Seventeen Daviess County Public Schools teachers were involved last year in learning strategies designed to give students “a voice and a choice” in how they learn, and now are putting those strategies to work in classrooms at five schools across the district.
These educators are part of the nation’s largest effort to personalize learning in America’s public school districts. The project, titled kid-FRIENDLy, is a $41 million effort underway in 22 Kentucky school districts who are members of the Green River Regional and Ohio Valley educational cooperatives. kid-FRIENDLy stands for “Kids – Focused, Responsible, Imaginative, Engaged, Determined to Learn.” kid-FRIENDLy is the largest “Race to the Top” District project funded by the U.S. Department of Education.
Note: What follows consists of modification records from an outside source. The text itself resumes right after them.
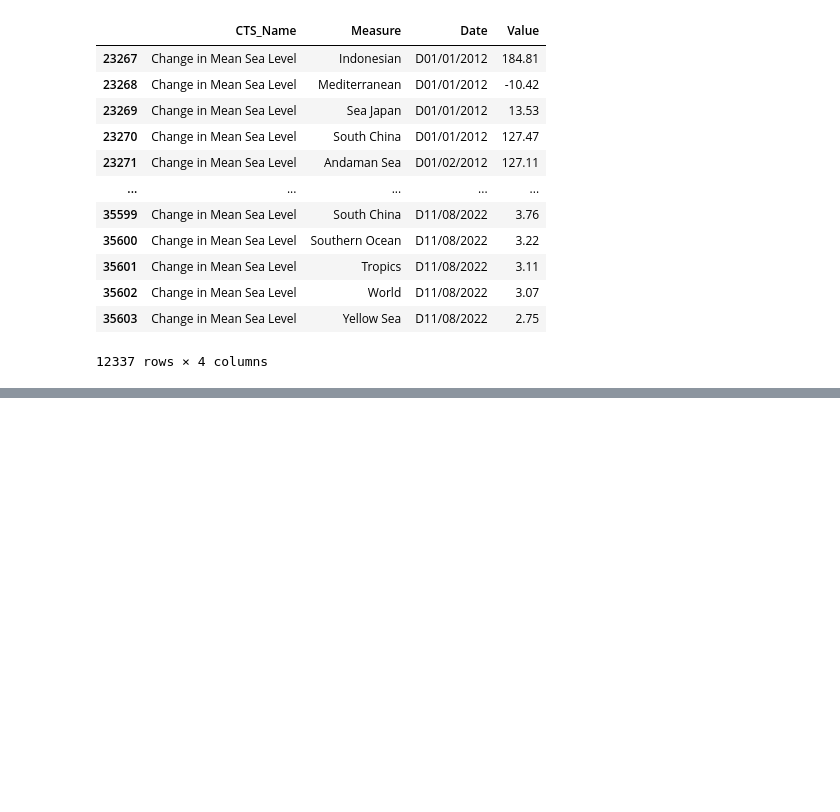
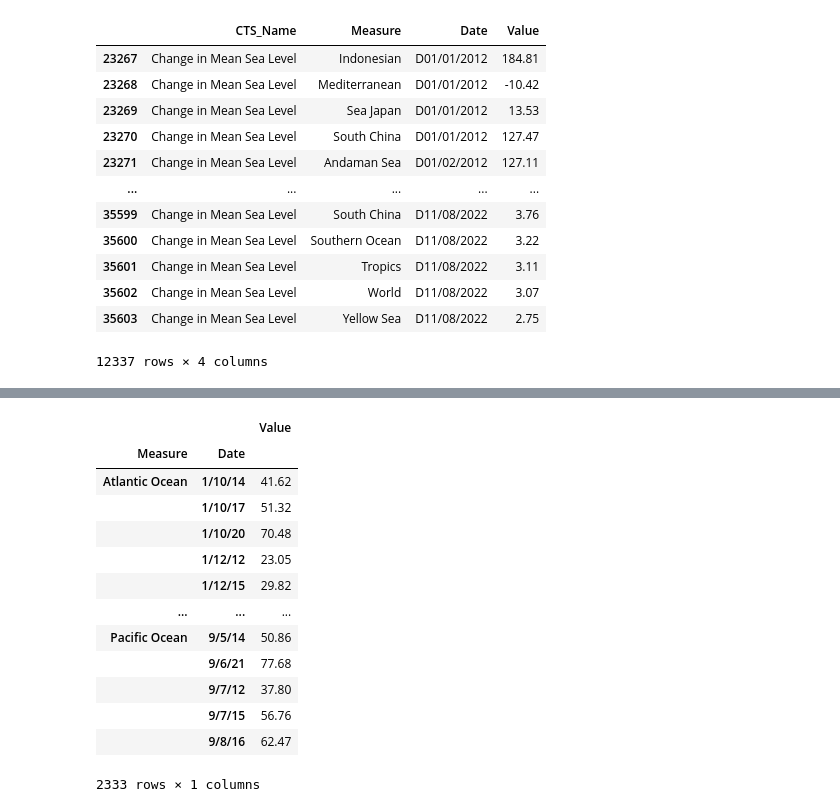
Before and after one commit to jccrock311/project-3, a Jupyter notebook: Jupyter Notebook Files/Project_3.ipynb, the cells around one changed output, grey strips where cells are left out. Cells and saved outputs as stored; diff of their text form; code cells hidden in the pictures; blank space fills up the shorter version.

```diff
--- a/Jupyter Notebook Files/Project_3.ipynb
+++ b/Jupyter Notebook Files/Project_3.ipynb
@@ -83,0 +109,17 @@ clean_sea_level_df
+# %%
+pd.DataFrame(sea_level_df2)
+# %% [output]
+|  |  | Value |
+| Measure | Date |  |
+| Atlantic Ocean | 1/10/14 | 41.62 |
+|  | 1/10/17 | 51.32 |
+|  | 1/10/20 | 70.48 |
+|  | 1/12/12 | 23.05 |
+|  | 1/12/15 | 29.82 |
+| ... | ... | ... |
+| Pacific Ocean | 9/5/14 | 50.86 |
+|  | 9/6/21 | 77.68 |
+|  | 9/7/12 | 37.80 |
+|  | 9/7/15 | 56.76 |
+|  | 9/8/16 | 62.47 |
+2333 rows × 1 columns
```
Also changed, not shown: parts of 11 cells of this notebook.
For more information, visit www.kidfriendlyky.com.
kid-FRIENDLy provided participating DCPS teachers with $12,500 to refine new practices they have developed based on the premise that students who direct their own learning will develop the initiative, responsibility and ability to plan, prioritize and problem-solve – skills employers across America emphasize are necessary for success in the 21st Century economy.
East View Elementary School educators Melanie Duckwall, Dennis Millay and Kari Kinder will assist students with the building and maintenance of an on-site greenhouse to provide innovative learning opportunities in an outdoor environment. The purchase of Chromebooks and other technology will enhance students’ learning experience.
Burns Middle School educators Mollie Willett, Katie Blandford, Kim Newcomer, Jessica Morris and Stephanie Snyder will purchase iPads to develop individual learning strategies where students can view lessons, conduct research and review concepts at their own pace until skills are mastered.
Daviess County Middle School teachers Lyndsey Kunze, Sara Appleby and Olga Payne will continue their Communities of Practice participation and will continue implementation of self-paced learning with the purchase of iPad minis, Chromecast, speakers and other materials.
Highland Elementary School teachers Erin McCormick, Katie Freeman and Kraton Dodson will offer students personalized learning stations with new chairs, bean bag chairs, soft seats and ottomans to encourage independence and self-motivation.
Audubon Elementary School teachers Tina Jennings, Bonita French and Jessica Sanders are focusing on providing students with warm, kid- friendly environment that includes a variety of seating options that allow students to explore and master content at their own pace.
These 17 educators joined more than 250 Teacher Leaders who are developing teaching practices to personalize learning for approximately 60,000 students at 112 schools involved in kid-FRIENDLy. These Teacher Leaders have committed to be innovators and risk-takers as they work toward their shared goal of ultimately influencing change and growth among their peers.
GRREC and OVEC have coaches on staff who support the Teacher Leaders as they craft personal innovation plans. These coaches also work with teachers in their classrooms, at regional learning forums and through online collaboration.
This year, Teacher Leaders will develop Learning Labs, where they will share new instructional strategies with their peers. The Learning Labs will become Demonstration Classrooms that will be open to teachers across Kentucky and the nation who are looking for strategies to personalize learning for their students.